Every line in the entries that holds "README" should be identified and copied.

### DATA FOR PROCESSING
::::

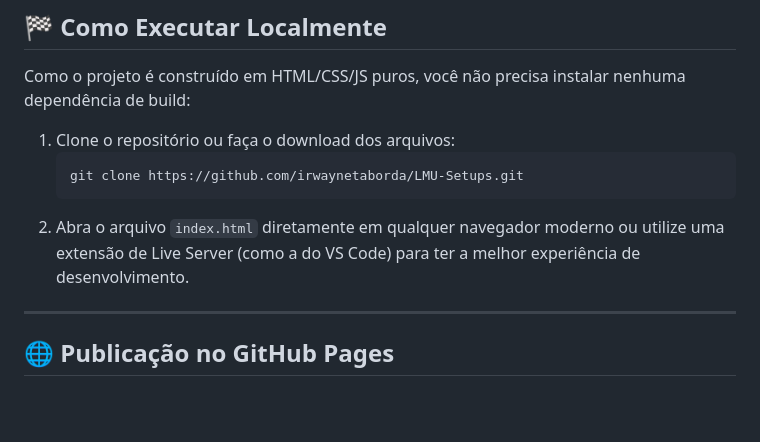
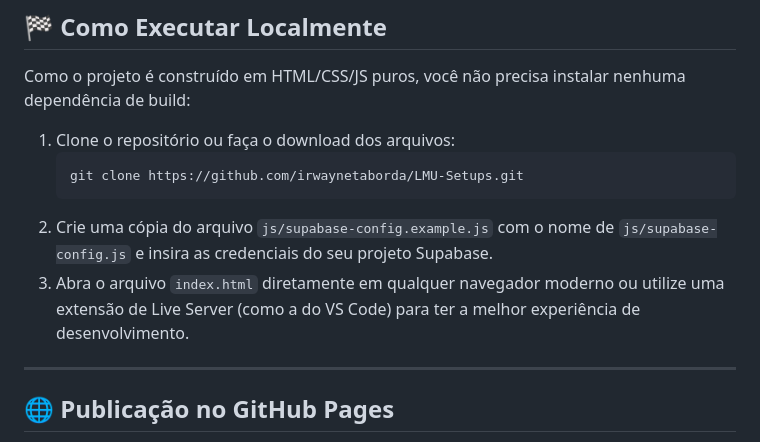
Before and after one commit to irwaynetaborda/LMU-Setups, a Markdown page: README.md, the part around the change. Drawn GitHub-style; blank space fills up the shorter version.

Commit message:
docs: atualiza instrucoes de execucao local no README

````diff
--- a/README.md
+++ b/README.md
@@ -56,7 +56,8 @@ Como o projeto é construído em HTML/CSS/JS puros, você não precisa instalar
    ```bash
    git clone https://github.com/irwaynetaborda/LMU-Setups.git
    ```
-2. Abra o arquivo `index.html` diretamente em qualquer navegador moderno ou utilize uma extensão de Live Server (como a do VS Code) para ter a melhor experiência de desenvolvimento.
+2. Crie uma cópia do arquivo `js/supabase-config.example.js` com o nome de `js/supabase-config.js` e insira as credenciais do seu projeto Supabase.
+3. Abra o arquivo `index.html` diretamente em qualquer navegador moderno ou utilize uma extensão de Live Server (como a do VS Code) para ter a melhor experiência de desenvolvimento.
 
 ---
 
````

::::

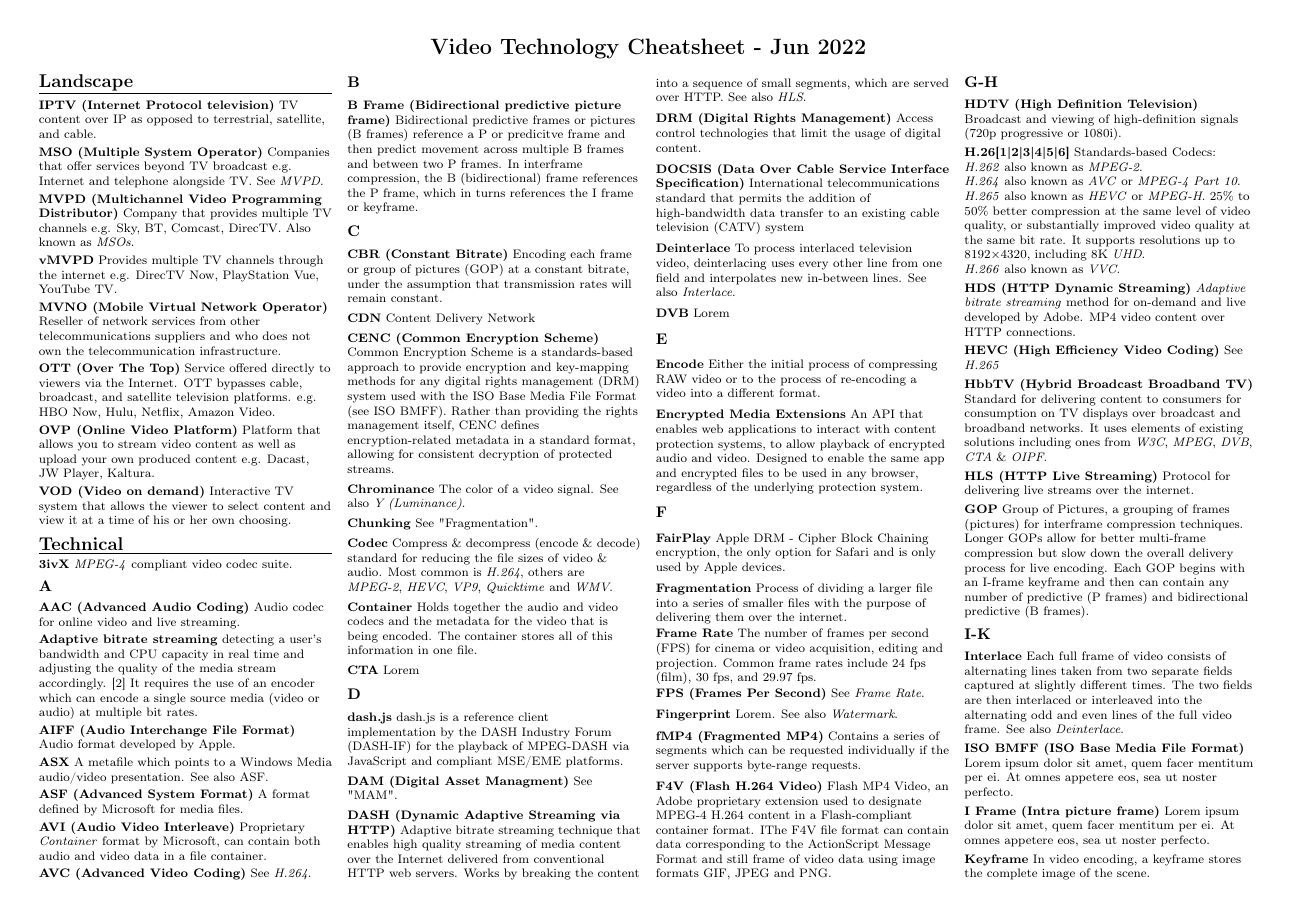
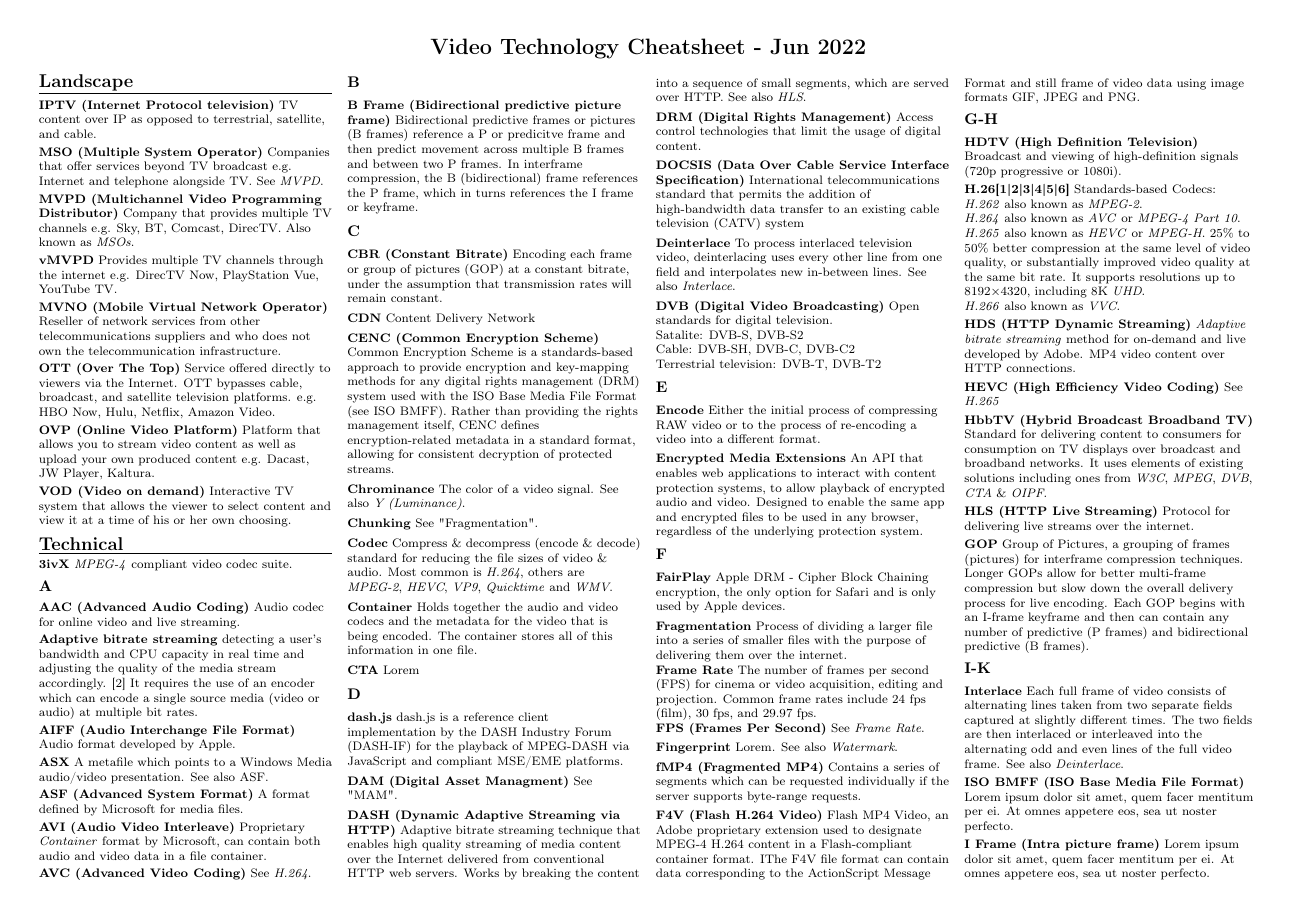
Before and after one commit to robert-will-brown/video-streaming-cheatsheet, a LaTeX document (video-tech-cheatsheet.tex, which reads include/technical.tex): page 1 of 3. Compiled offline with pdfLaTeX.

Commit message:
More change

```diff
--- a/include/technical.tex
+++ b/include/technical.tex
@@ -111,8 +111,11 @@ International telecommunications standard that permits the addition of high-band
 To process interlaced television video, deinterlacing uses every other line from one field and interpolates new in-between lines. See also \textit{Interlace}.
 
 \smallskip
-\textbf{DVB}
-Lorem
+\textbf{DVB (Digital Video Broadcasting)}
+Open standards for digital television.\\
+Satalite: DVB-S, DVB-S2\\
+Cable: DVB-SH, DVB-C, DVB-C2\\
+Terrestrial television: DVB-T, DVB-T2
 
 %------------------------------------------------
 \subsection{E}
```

::::

### RESPONSE TO THE TASK
Before and after one commit to irwaynetaborda/LMU-Setups, a Markdown page: README.md, the part around the change. Drawn GitHub-style; blank space fills up the shorter version.
docs: atualiza instrucoes de execucao local no README
--- a/README.md
+++ b/README.md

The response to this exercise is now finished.